The Harper government is trying to move some of its levers to ensure there is more competition in the wireless industry.
Facing startups like Wind Mobile
and Public Mobile
whose slow growth since launching just over four years ago has barely taken away market share from the biggest incumbents – Bell Mobility, Rogers Communications and Telus Corp. – Industry Minister Christian Paradis
(pictured) this morning announced Ottawa will
--meet startups complaints by expanding the requirements for incumbents to provide roaming to competitors;
--meet startups’ complaints by strengthening the rules requiring incumbents to share space on their cell towers with competitors;
--ensure at least four providers in every region can buy spectrum in the prized 700 MHz spectrum auction, set to start Nov. 19
--review the government’s policy on spectrum licence transfers.
This last is important in light of Rogers Communication’s deal to tie up the spectrum Shaw Communications bought in 2008 when it intended to become a wireless carrier. After looking at the costs of building a network, Shaw decided against it. Earlier this year it struck a deal to sell the spectrum to Rogers – thus denying it to any new entrant – when the ban on incumbents buying spectrum from startups expires in the fall of 2014.
Opposition mounts to Shaw-Rogers deal

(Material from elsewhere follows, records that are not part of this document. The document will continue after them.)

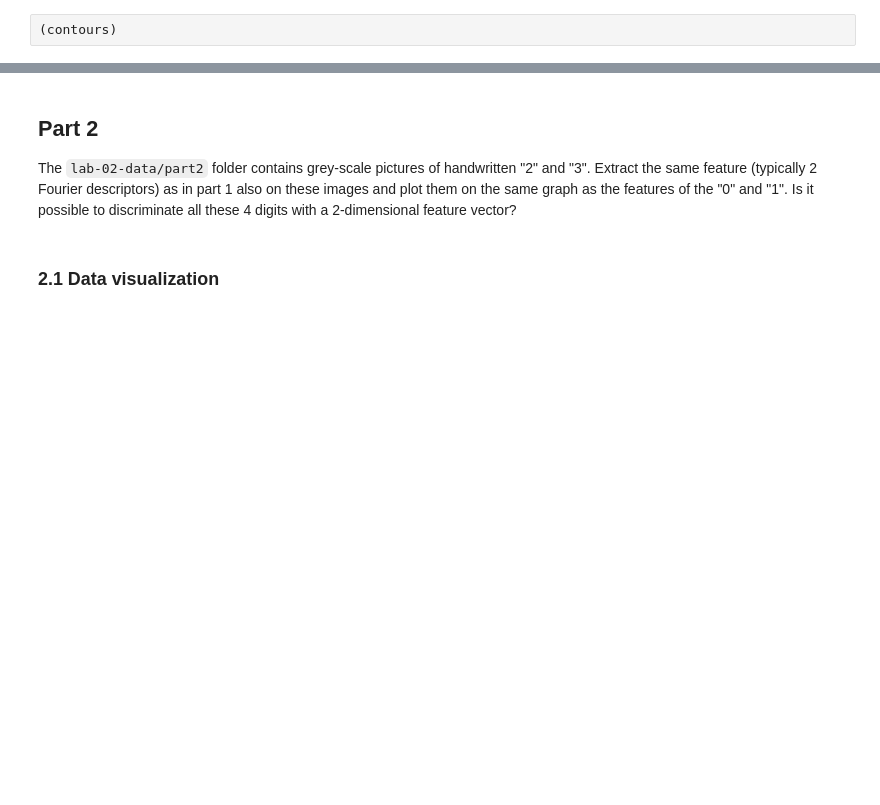
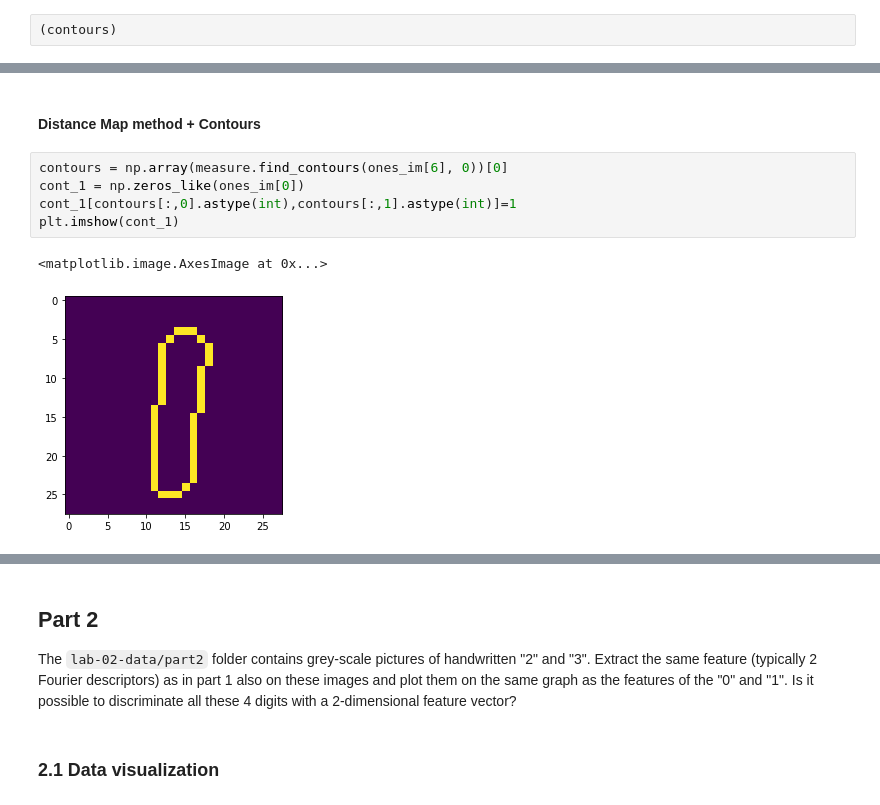
Before and after one commit to Jiang15/Image_analysis_and_pattern-recognition, a Jupyter notebook: Lab 2/lab_02_object_description.ipynb, the cells around one changed output, grey strips where cells are left out. Drawn from its saved outputs; the diff is of its cells as text; blank space fills up the shorter version.

```diff
--- a/Lab 2/lab_02_object_description.ipynb
+++ b/Lab 2/lab_02_object_description.ipynb
@@ -499,0 +534,10 @@ measure.find_contours(ones_im[0], 0)
+# %% [markdown]
+#### Distance Map method + Contours
+# %%
+contours = np.array(measure.find_contours(ones_im[6], 0))[0]
+cont_1 = np.zeros_like(ones_im[0])
+cont_1[contours[:,0].astype(int),contours[:,1].astype(int)]=1
+plt.imshow(cont_1)
+# %% [output]
+<matplotlib.image.AxesImage at 0x...>
+[figure, added]
```
Also changed, not shown: parts of 19 cells of this notebook.
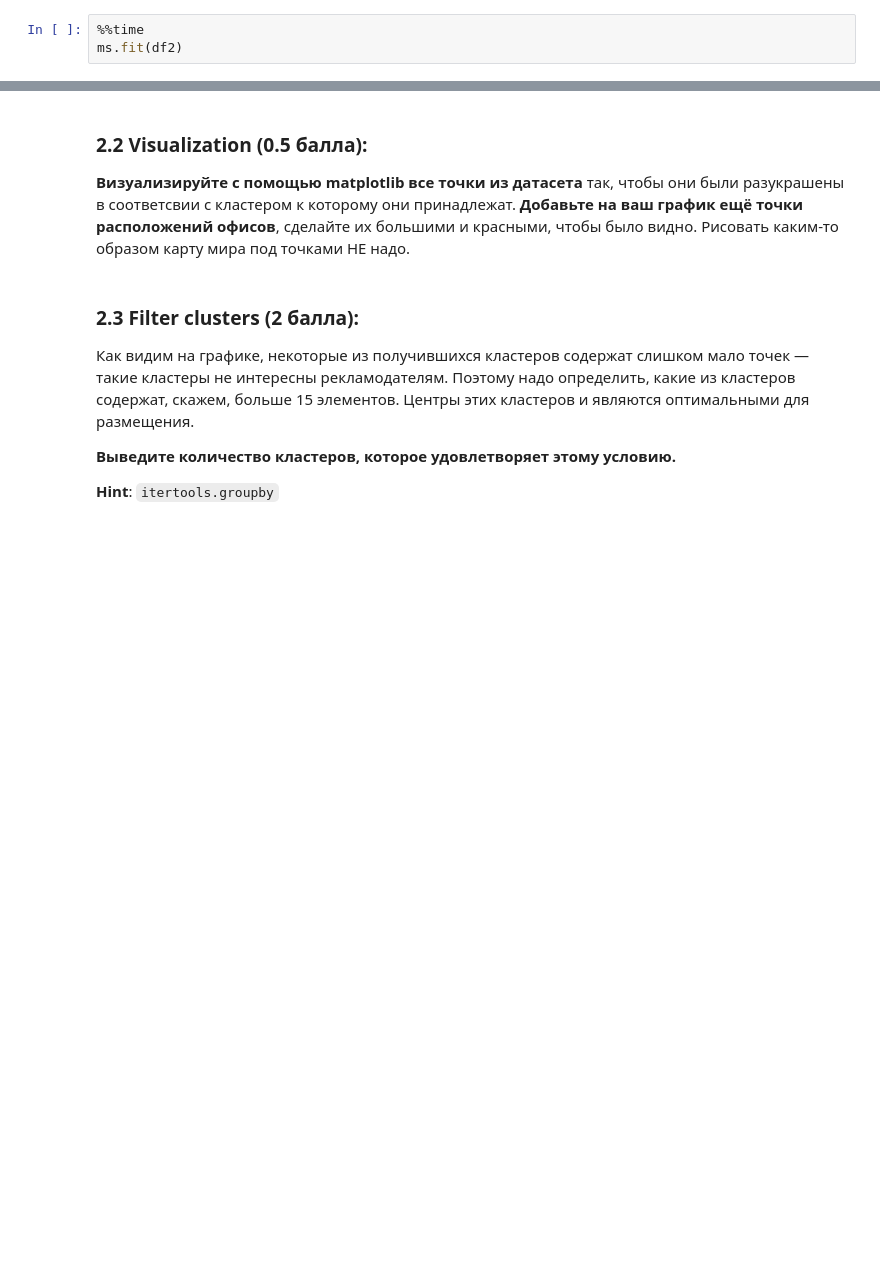
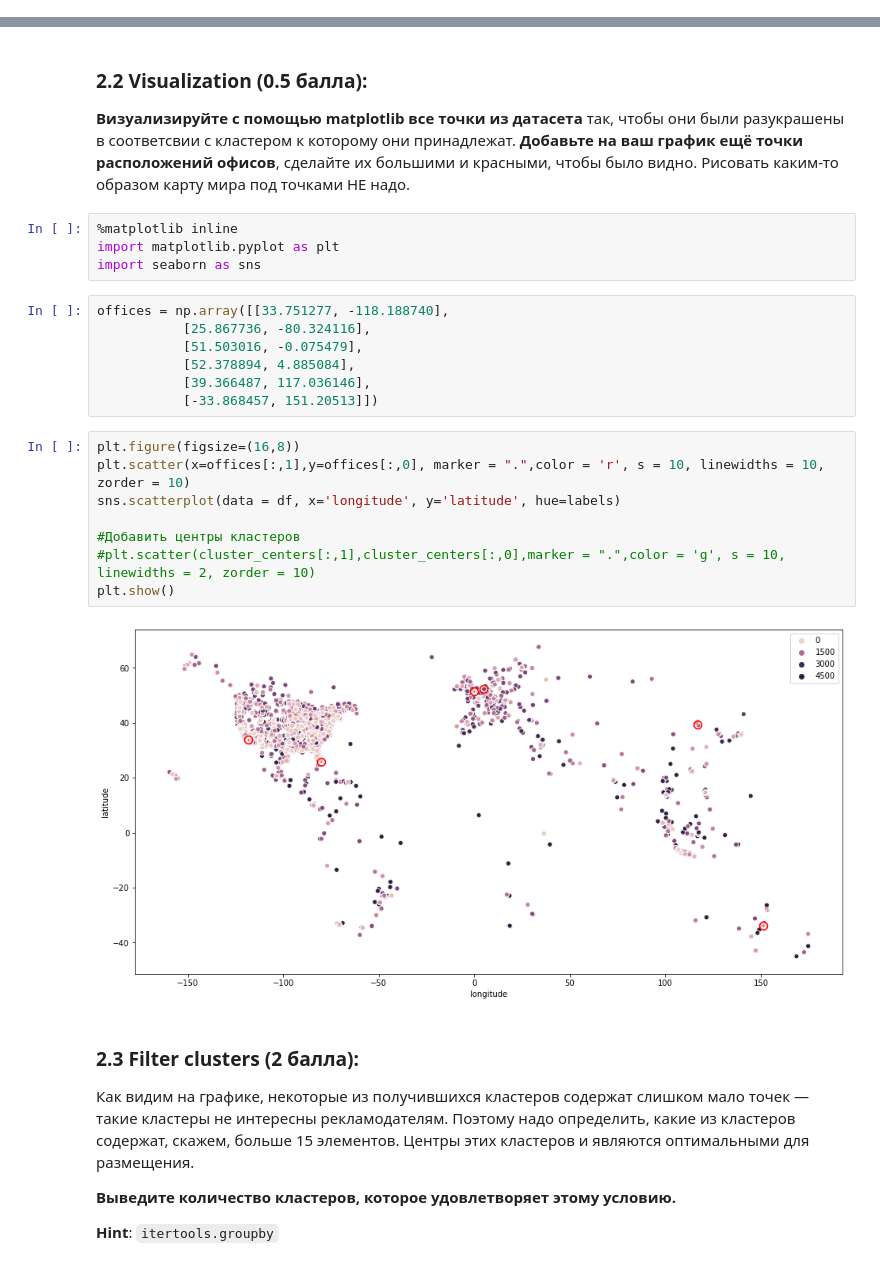
Before and after one commit to D7nis/Course-ML-Classic, a Jupyter notebook: Practice/2. Кластеризация. Kmeans/02-02-clustering_DDA.ipynb, the cells around one changed output, grey strips where cells are left out. Saved outputs shown, nothing was run; the diff lists cells and outputs as text; blank space fills up the shorter version.

```diff
--- a/Practice/2. Кластеризация. Kmeans/02-02-clustering_DDA.ipynb
+++ b/Practice/2. Кластеризация. Kmeans/02-02-clustering_DDA.ipynb
@@ -149,3 +76,0 @@ Wall time: 6.26 ms
-# %%
-%%time
-ms.fit(df2)
@@ -172,6 +91,27 @@ len(cluster_centers)
 # %% [markdown]
 ### 2.2 Visualization (0.5 балла):
 **Визуализируйте с помощью matplotlib все точки из датасета** так, чтобы они были разукрашены в соответсвии с кластером к которому они принадлежат. **Добавьте на ваш график ещё точки расположений офисов**, сделайте их большими и красными, чтобы было видно. Рисовать каким-то образом карту мира под точками НЕ надо.
+# %%
+%matplotlib inline
+import matplotlib.pyplot as plt
+import seaborn as sns
+# %%
+offices = np.array([[33.751277, -118.188740],
+           [25.867736, -80.324116],
+           [51.503016, -0.075479],
+           [52.378894, 4.885084],
+           [39.366487, 117.036146],
+           [-33.868457, 151.20513]])
+# %%
+plt.figure(figsize=(16,8))
+plt.scatter(x=offices[:,1],y=offices[:,0], marker = ".",color = 'r', s = 10, linewidths = 10, zorder = 10)
+sns.scatterplot(data = df, x='longitude', y='latitude', hue=labels)
+
+#Добавить центры кластеров
+#plt.scatter(cluster_centers[:,1],cluster_centers[:,0],marker = ".",color = 'g', s = 10, linewidths = 2, zorder = 10)
+plt.show()
+# %% [output]
+[figure, added]
 # %% [markdown]
 ###  2.3 Filter clusters (2 балла):
 Как видим на графике, некоторые из получившихся кластеров содержат слишком мало точек — такие кластеры не интересны рекламодателям. Поэтому надо определить, какие из кластеров содержат, скажем, больше 15 элементов. Центры этих кластеров и являются оптимальными для размещения.
```
Also changed, not shown: parts of 24 cells of this notebook.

By announcing there will be a consultation on the criteria the government needs to set to approve such sales Paradis is essentially freezing the sale of spectrum. Shaw isn't the only carrier that has wireless spectrum it bought in 2008 that is disposable; Quebecor Inc.'s Videotron, a Quebec-based cable company, also has spectrum covering Toronto that it wants to sell that would be attractive to the big three, as well as startups.
Paradis told Ottawa reporters a decision on the criteria for approving the sale of spectrum should be ready in May.
In 2008 Ottawa staged an auction with rules tilted towards helping new carriers come to Canada to compete against Bell, Rogers and Telus. The three had about 95 per cent of the wireless market. Wind launched in December, 2009, followed by Mobilicity and Public Mobile in the spring of 2010 and then Videotron. The result of the competition has been lower wireless rates, and measured by that the government's policy has been a success. But the big three still have over 90 per cent of subscribers. And while Wind Mobile has around 600,000 subscribers, the telecom giant that will be its new owner said it is looking at all options, including selling to a competitor.
In a statement Paradis portrayed the government’s moves as a way of putting consumers first in federal telecom policy. “Canadian families work hard for their money, and our government wants them to keep more of it," he said. "Through better use of existing cellphone towers and by taking action to promote at least four wireless providers in every region of the country, our government is making it possible for all Canadians to have access to world-class wireless service they can afford, no matter where they live."